It is too soon to discuss these texts which are still only proposals. Nevertheless, with regard to contracts for the supply of digital content, it should be noted that the directive may relate not just to content supplied in exchange for payment but also to that supplied in exchange for non-financial consideration. The directive aims to create a specific financial model whereby services are supplied in exchange for personal information, such as a name, email address or even a photograph. For this type of "contract", the supplier would also have specific obligations in terms of conformity.
The three draft regulations issued by the Commission in May 2016 further construction of the first pillar.
The first proposal (COM(2016) 289) targets the problem of geo-blocking which, according to the Commission, is discrimination based, directly or indirectly, on the consumer's nationality, place of residence or place of establishment. It aims to forbid professionals from preventing or restricting access by certain consumers to their websites or applying different general terms and conditions of sale depending on the customer's country or place of residence. Nevertheless, it should be noted that professionals will not be obliged to supply the entire European Union and will be free to refuse to supply goods outside the borders of their Member State.
By extension, another problem the Commission wishes to tackle is the cross-border delivery of parcels. Indeed, it considers e-commerce to be undermined by the sometimes high and often disparate prices for delivery services across the European Union. Therefore, the Commission’s second proposal (COM(2016) 285) aims to improve the transparency and regulatory oversight of prices. It does not go so far as to regulate delivery rates, however.

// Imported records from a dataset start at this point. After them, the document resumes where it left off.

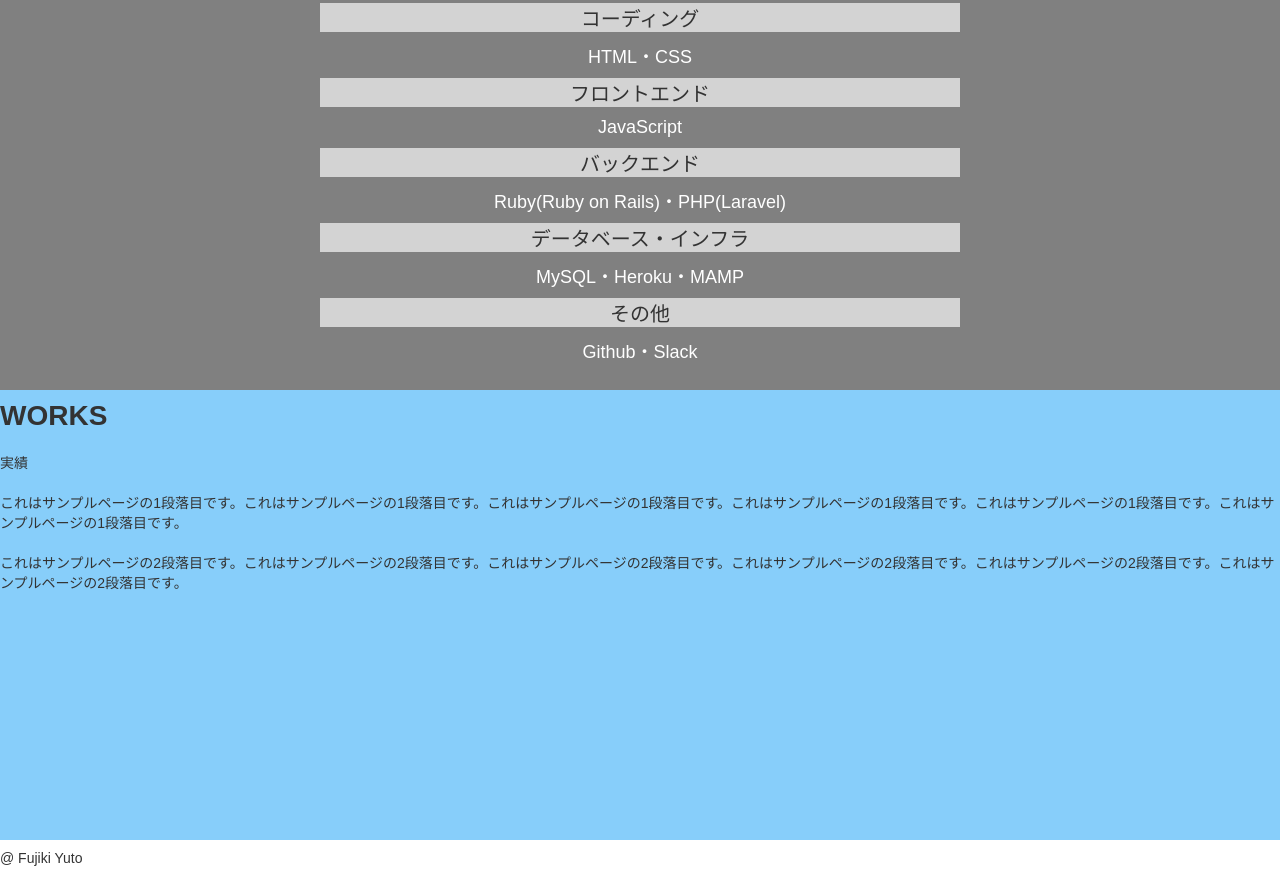
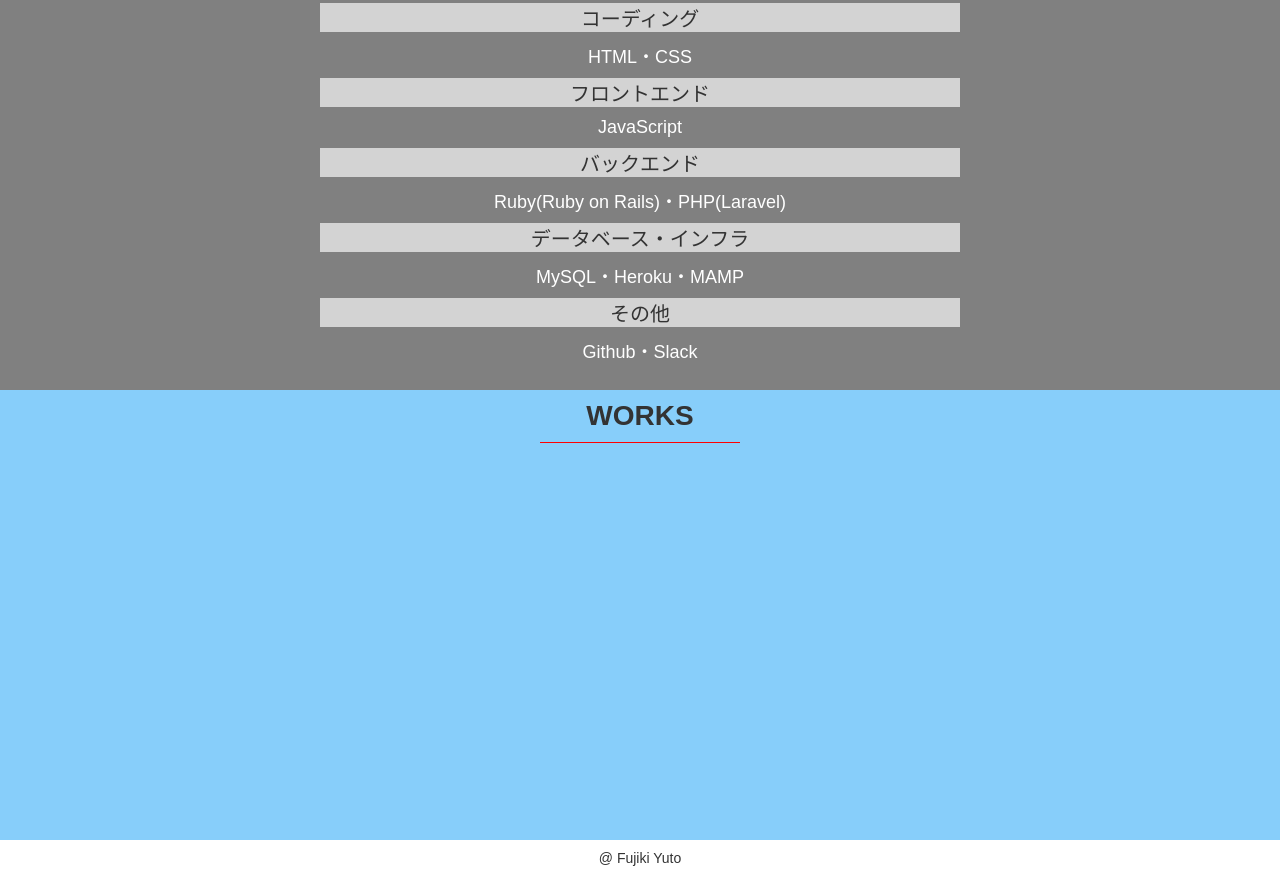
Before and after one commit to yutofujiki/sample_for_githubpages, a plain HTML site: page index.html in a window 1280 px wide. Shown: the part 460-1336 px from the top of the page. Drawn offline with Linux system fonts and the light colour scheme.

Commit message:
フッターと実績の枠組み

```diff
--- a/index.html
+++ b/index.html
@@ -76,14 +76,7 @@
 
       <div class="works_view">
         <div class="works">
-          <h1>WORKS</h1>
-          <p>実績</p>
-          <p class="firstbox">
-            これはサンプルページの1段落目です。これはサンプルページの1段落目です。これはサンプルページの1段落目です。これはサンプルページの1段落目です。これはサンプルページの1段落目です。これはサンプルページの1段落目です。
-          </p>
-          <p class="secondbox">
-            これはサンプルページの2段落目です。これはサンプルページの2段落目です。これはサンプルページの2段落目です。これはサンプルページの2段落目です。これはサンプルページの2段落目です。これはサンプルページの2段落目です。
-          </p>
+          <h1 class="skill-headname">WORKS</h1>
         </div>
       </div>
 
@@ -91,7 +84,7 @@
   </main>
 
     <footer>
-      <p>@ Fujiki Yuto</p>
+      <p class="name-footer">@ Fujiki Yuto</p>
     </footer>
 
   </body>
--- a/style.css
+++ b/style.css
@@ -123,3 +123,7 @@ header {
   background-color: lightskyblue;
   height: 450px;
 }
+
+.name-footer {
+  text-align: center;
+}
```
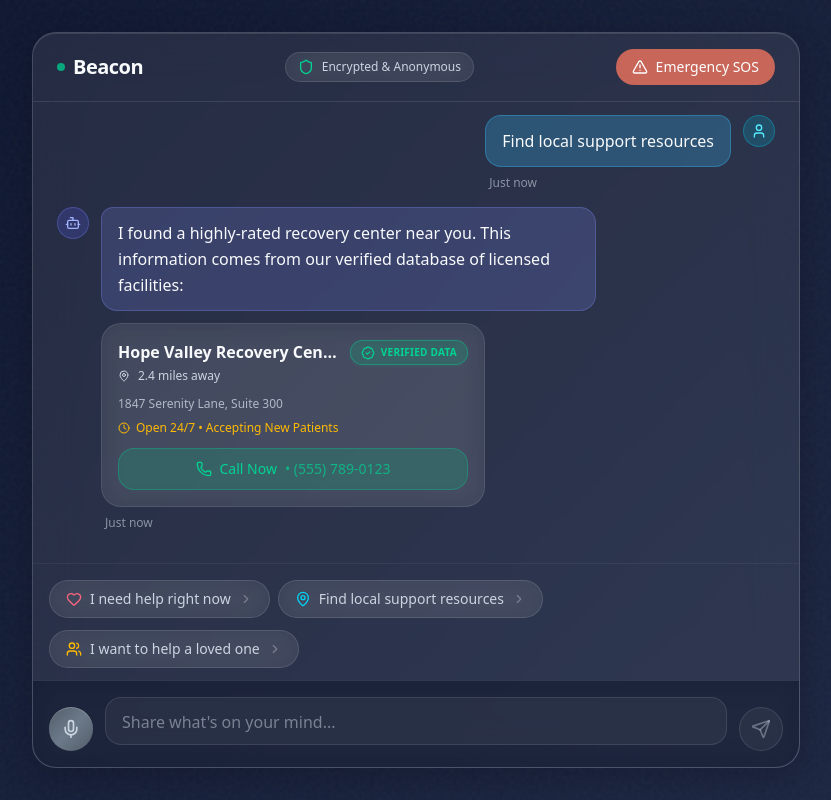
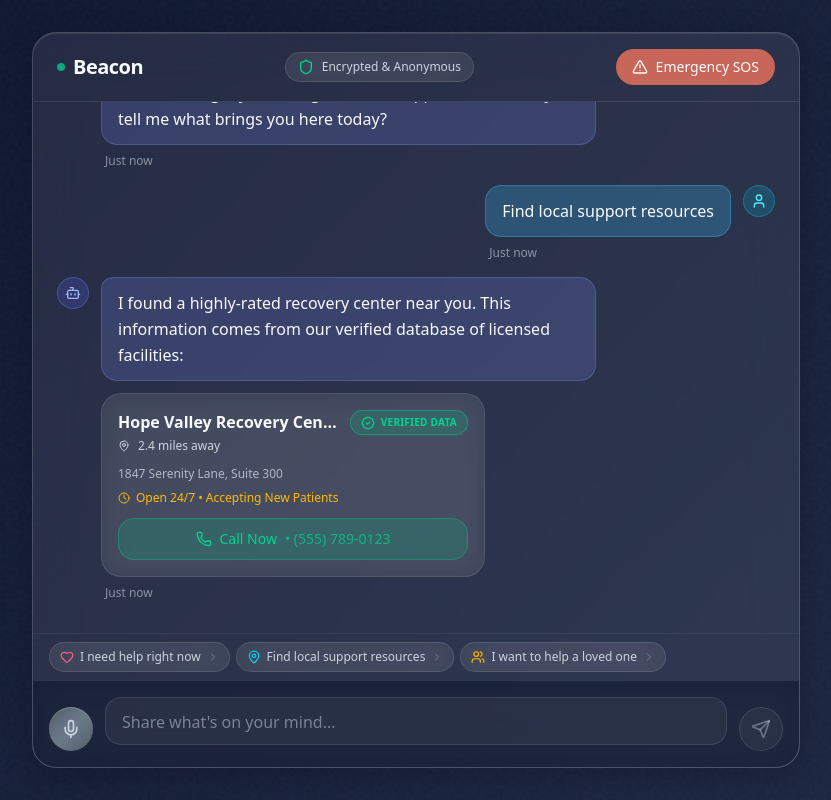
Before and after one commit to Dev-Marvania/beacon-chat, a Next.js app: page / in a window 1280 px wide. Shown: the whole page, without its empty margins (224-1055 px from the left). Built offline with nearby package versions, Linux system fonts and the light colour scheme.

Commit message:
feat: fit all action chips on one line
Reduce padding, gap, and icon sizes for compact layout.

Co-authored-by: Dev Marvania <193223882+Dev-Marvania@users.noreply.github.com>

```diff
--- a/components/beacon/action-chips.tsx
+++ b/components/beacon/action-chips.tsx
@@ -50,23 +50,23 @@ const colorClasses = {
 
 export function ActionChips({ onChipClick }: ActionChipsProps) {
   return (
-    <div className="flex flex-wrap gap-2 px-4 py-3 border-t border-white/5">
+    <div className="flex gap-1.5 px-4 py-2 border-t border-white/5 overflow-x-auto">
       {chips.map((chip) => {
         const colors = colorClasses[chip.color as keyof typeof colorClasses]
         return (
           <button
             key={chip.label}
             onClick={() => onChipClick(chip.message)}
-            className={`group flex items-center gap-2 px-3 sm:px-4 py-2 mt-1 rounded-full glass-chip text-[#CBD5E1] text-xs sm:text-sm font-medium transition-all duration-300 hover:text-[#F8FAFC] hover:scale-[1.02] active:scale-[0.98] focus:outline-none focus:ring-2 focus:ring-white/20 border border-white/10 ${colors.bg} ${colors.border} hover:shadow-lg ${colors.glow}`}
+            className={`group flex items-center gap-1.5 px-2.5 py-1.5 rounded-full glass-chip text-[#CBD5E1] text-xs font-medium transition-all duration-300 hover:text-[#F8FAFC] hover:scale-[1.02] active:scale-[0.98] focus:outline-none focus:ring-2 focus:ring-white/20 border border-white/10 ${colors.bg} ${colors.border} hover:shadow-lg ${colors.glow} flex-shrink-0`}
             aria-label={chip.label}
           >
             <chip.icon
-              className={`w-4 h-4 transition-colors ${colors.icon}`}
+              className={`w-3.5 h-3.5 transition-colors ${colors.icon}`}
               aria-hidden="true"
             />
             <span className="whitespace-nowrap">{chip.label}</span>
             <ChevronRight
-              className="w-3.5 h-3.5 text-white/30 group-hover:text-white/60 group-hover:translate-x-0.5 transition-all"
+              className="w-3 h-3 text-white/30 group-hover:text-white/60 group-hover:translate-x-0.5 transition-all"
               aria-hidden="true"
             />
           </button>
```
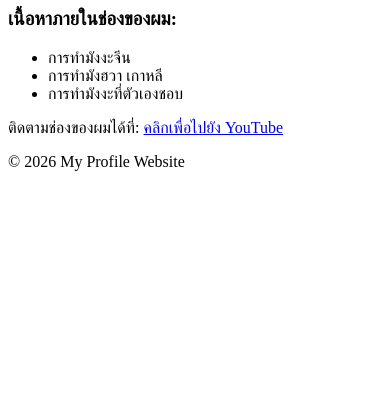
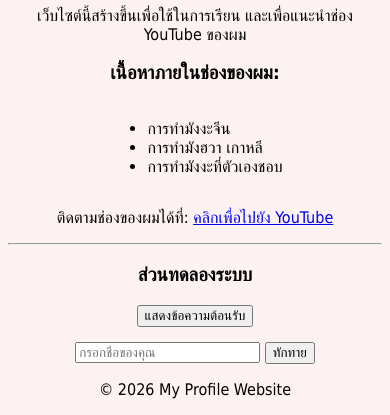
Before and after one commit to 6840215134-code/Practical-Test, a plain HTML site: page index.html in a window 390 px wide. Shown: the part 503-918 px from the top of the page. Before the commit the page ends 844 px from the top, so only its background shows below. Drawn offline with Linux system fonts and the light colour scheme.

Commit message:
index.html
Added viewport meta tag for responsive design and included script.js for functionality.

```diff
--- a/index.html
+++ b/index.html
@@ -2,7 +2,9 @@
 <html lang="th">
 <head>
     <meta charset="UTF-8">
+    <meta name="viewport" content="width=device-width, initial-scale=1.0">
     <title>หน้าเว็บแนะนำช่อง YouTube ของฉัน</title>
+    <link rel="stylesheet" href="style.css">
 </head>
 <body>
 
@@ -22,12 +24,23 @@
     <p>
         ติดตามช่องของผมได้ที่:
         <a href="https://www.youtube.com/@maz-r2b" target="_blank">คลิกเพื่อไปยัง YouTube</a>
-    </section>
+    </p>
 
-    <!-- ส่วนท้าย -->
+    <hr>
+    <h3>ส่วนทดลองระบบ</h3>
+    <button onclick="showWelcome()">แสดงข้อความต้อนรับ</button>
+
+    <div style="margin-top: 15px;">
+        <input type="text" id="userInput" placeholder="กรอกชื่อของคุณ">
+        <button onclick="sayHello()">ทักทาย</button>
+        <p id="greetingResult"></p>
+    </div>
+
     <footer>
         <p>© 2026 My Profile Website</p>
     </footer>
 
+    <script src="script.js"></script>
+
 </body>
 </html>
```
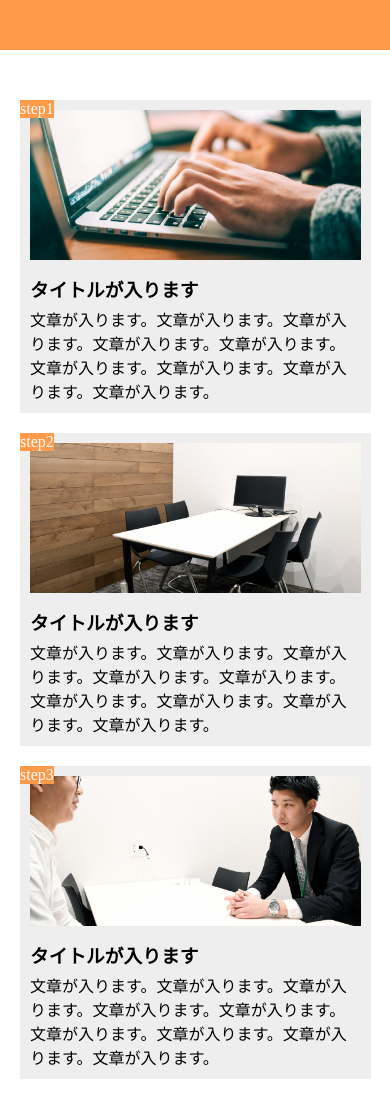
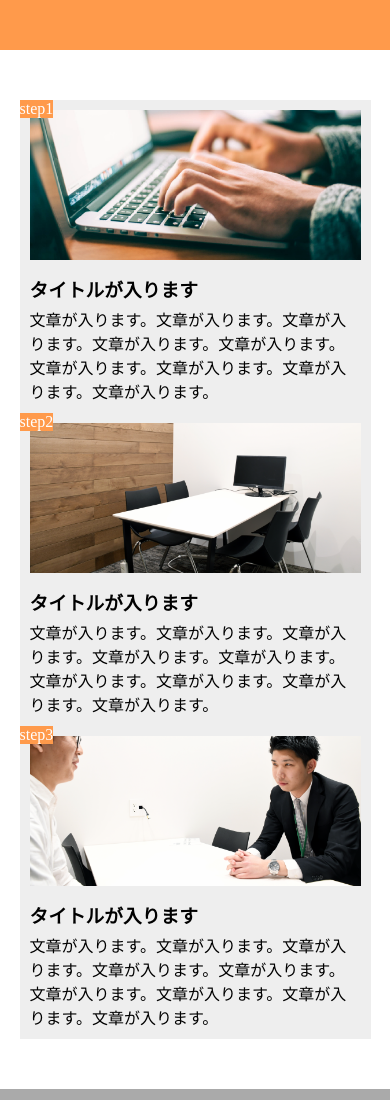
Before and after one commit to tsuyoshi1010/10, a plain HTML site: page index.html in a window 390 px wide. Shown: the top 1100 px of the page. Drawn offline with Linux system fonts and the light colour scheme.

Commit message:
initial Commit

```diff
--- a/style.css
+++ b/style.css
@@ -76,13 +76,12 @@ width: 100%;
 
 .step-box {
   width: 90%;
-  margin: 20px;
+  margin:  0 auto;
 
            }
 
 .step-box:last-child {
-  margin: 20px;
-                     }
+margin:  0 auto;                      }
 
 .step-img1 {
 
```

The third and final proposal (COM(2016) 283) concerns the enforcement of consumer rights in the context of e-commerce. The purpose of this regulation is to confer more powers on national authorities in order to improve respect for consumer rights. The idea is to strengthen consumer confidence through more rapid, flexible and coherent application of the consumer protection rules.
Other Commission proposals concerning copyright, the online transmission of audio-visual content, and VAT will follow soon, in order to complete the first pillar.
The texts currently under discussion are not yet final, and we all know that the final text can vary greatly from the initial proposal. In other words, there is still time to lobby the European Parliament in order to ensure that one’s voice is heard.